Directions:
What is needed is an exact copy of the records below, without the pictures.

Detected change data:
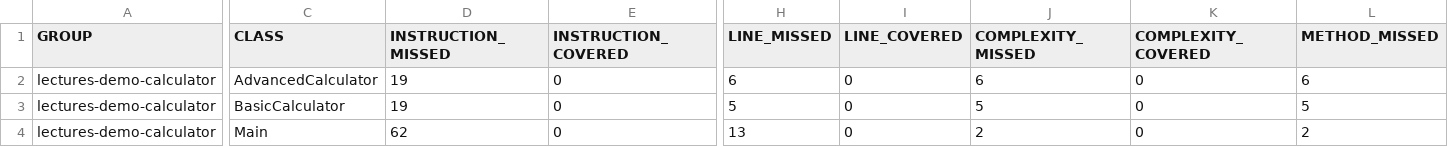
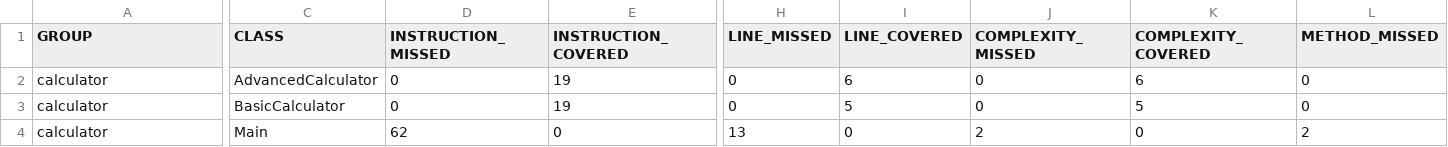
Before and after one commit to eatrine/catrine-bergstromner-assignment02, a CSV file: target/site/jacoco/jacoco.csv, drawn as a sheet; only a part is shown, gaps mark what is left out; the diff covers the shown part only; the diff names each change by its address in the sheet, - before the commit and + after, or states it on an @@ line.

```diff
--- a/target/site/jacoco/jacoco.csv
+++ b/target/site/jacoco/jacoco.csv
-A2:A4 (GROUP): lectures-demo-calculator
+A2:A4 (GROUP): calculator
-D2:D3 (INSTRUCTION_MISSED): 19
+D2:D3 (INSTRUCTION_MISSED): 0
-E2:E3 (INSTRUCTION_COVERED): 0
+E2:E3 (INSTRUCTION_COVERED): 19
-H2 (LINE_MISSED): 6
+H2 (LINE_MISSED): 0
-I2 (LINE_COVERED): 0
+I2 (LINE_COVERED): 6
-J2 (COMPLEXITY_MISSED): 6
+J2 (COMPLEXITY_MISSED): 0
-K2 (COMPLEXITY_COVERED): 0
+K2 (COMPLEXITY_COVERED): 6
-L2 (METHOD_MISSED): 6
+L2 (METHOD_MISSED): 0
-H3 (LINE_MISSED): 5
+H3 (LINE_MISSED): 0
-I3 (LINE_COVERED): 0
+I3 (LINE_COVERED): 5
-J3 (COMPLEXITY_MISSED): 5
+J3 (COMPLEXITY_MISSED): 0
-K3 (COMPLEXITY_COVERED): 0
+K3 (COMPLEXITY_COVERED): 5
-L3 (METHOD_MISSED): 5
+L3 (METHOD_MISSED): 0
```
Also changed, not shown: 2 edited cells elsewhere in this file, 46 other files.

Result of this task:
Before and after one commit to eatrine/catrine-bergstromner-assignment02, a CSV file: target/site/jacoco/jacoco.csv, drawn as a sheet; only a part is shown, gaps mark what is left out; the diff covers the shown part only; the diff names each change by its address in the sheet, - before the commit and + after, or states it on an @@ line.

```diff
--- a/target/site/jacoco/jacoco.csv
+++ b/target/site/jacoco/jacoco.csv
-A2:A4 (GROUP): lectures-demo-calculator
+A2:A4 (GROUP): calculator
-D2:D3 (INSTRUCTION_MISSED): 19
+D2:D3 (INSTRUCTION_MISSED): 0
-E2:E3 (INSTRUCTION_COVERED): 0
+E2:E3 (INSTRUCTION_COVERED): 19
-H2 (LINE_MISSED): 6
+H2 (LINE_MISSED): 0
-I2 (LINE_COVERED): 0
+I2 (LINE_COVERED): 6
-J2 (COMPLEXITY_MISSED): 6
+J2 (COMPLEXITY_MISSED): 0
-K2 (COMPLEXITY_COVERED): 0
+K2 (COMPLEXITY_COVERED): 6
-L2 (METHOD_MISSED): 6
+L2 (METHOD_MISSED): 0
-H3 (LINE_MISSED): 5
+H3 (LINE_MISSED): 0
-I3 (LINE_COVERED): 0
+I3 (LINE_COVERED): 5
-J3 (COMPLEXITY_MISSED): 5
+J3 (COMPLEXITY_MISSED): 0
-K3 (COMPLEXITY_COVERED): 0
+K3 (COMPLEXITY_COVERED): 5
-L3 (METHOD_MISSED): 5
+L3 (METHOD_MISSED): 0
```
Also changed, not shown: 2 edited cells elsewhere in this file, 46 other files.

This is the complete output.